Un débauché de profession est rarement un homme pitoyable. Which I am sure is a guide of the utmost use to us all in modern life. If we fully understand the nuances.
This morning I came across a writing challenge based on starting a story with the first line of your favourite book. I would have the greatest difficulty choosing ten books to be my favourites, let alone choosing a single book. So I decided to instead to use a book to which I return again and again: John Fowles’ The Magus. Ignoring the preface to the revised edition, it begins with the De Sade quotation at the start of this post.
My French is not terrible but I have not read either literature or poetry in it since school, so I decided to seek a translation rather than rely on my patchy and dis-euphonious comprehension. While it did not take long to confirm my direct translation was valid or to discover a more melodious and nuanced version, by the time I had so done my mind had begun to wonder about the use of quotations in fiction (or even non-fiction) without a translation.
By now I suspect the readers of this posts are split into three groups: people who have translated the it with no difficulty; people who are either relying on a basic understanding or a search engine; and people who skimmed it and might be waiting for a translation.
I have embedded the quote into the text, and referred to it in the next sentence, so I anticipate the last group is reasonably small. However, when reading a book I often fall into it myself. I still read most books on paper, sitting on a sofa, and the ebooks I read are almost always read with the wi-fi turned off on my Kindle to save battery. Putting down a book to either go to my computer or turn on the wi-fi, so I can search for a translation is almost always more effort and distraction than I wish to incur for the potential reward. If I, with an almost obsession to read everything and consume new knowledge set them aside for later, are these quotations really adding to the work?
Indeed, if the author has succeeded in immersing me in the story, or even in creating an engaging blurb, I might not even remember to seek a translation later. The effectiveness of these quotations is thus inversely proportional to the attractiveness of the book as a whole.
When books were the preserve of the wealthy (and thus educated man) it perhaps made sense to assume the reader would speak French, German, Latin, Greek, and other languages well enough to quote without a translation. But is that still a valid assumption? If having studied Latin and Greek at school is the exception not the rule, and becoming more so for each generation, then is omitting the translation moving from erudition to obfuscation?
Or is an air of exclusivity the goal? If many literary classics begin sections or even chapters with an untranslated quotation from a foreign classic, then is having untranslated quotations a message that this is serious fiction rather than whatever the author least wishes it mistaken for? Would Margaret Atwood’s protestations that The Handmaid’s Tale is not science fiction be unnecessary if she added “Ventosa viri restabit” before the first paragraph?

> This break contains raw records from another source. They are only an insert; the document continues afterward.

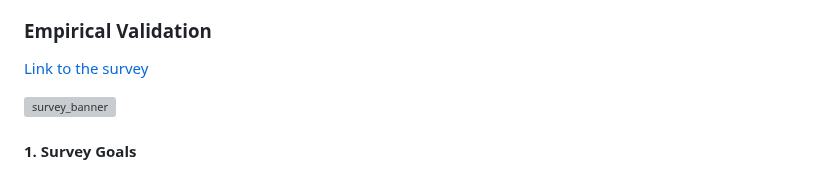
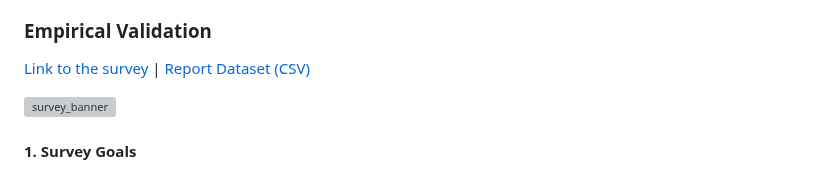
Before and after one commit to ruibrochado/Cidade-Alerta, a Markdown page: README.md, the part around the change. Drawn GitHub-style; grey boxes are pictures that could not be loaded.

```diff
--- a/README.md
+++ b/README.md
@@ -182,7 +182,7 @@ All physical (**Recycling Bin**) and social (**Report/Suggestion**) infrastructu
 
 ### Empirical Validation
 
-[Link to the survey](https://tally.so/r/BzDWEA)
+[Link to the survey](https://tally.so/r/BzDWEA)  |  [Report Dataset (CSV)](./docs/survey_results_anonymized.csv)
 
 <img width="390" height="221" alt="survey_banner" src="https://github.com/user-attachments/assets/fac7bb1a-b66b-4d93-8451-98e482380daf" />
 
```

I have no objection to quotations; however, if they truly add to the story then would they not add more if a translation were provided as well? In such spirit, the initial quotation could be translated as the professional philanderer is seldom worthy of pity.
Do you take time to translate quotes if you do not recognise them? Do you find their inclusion annoying, even if you can translate them?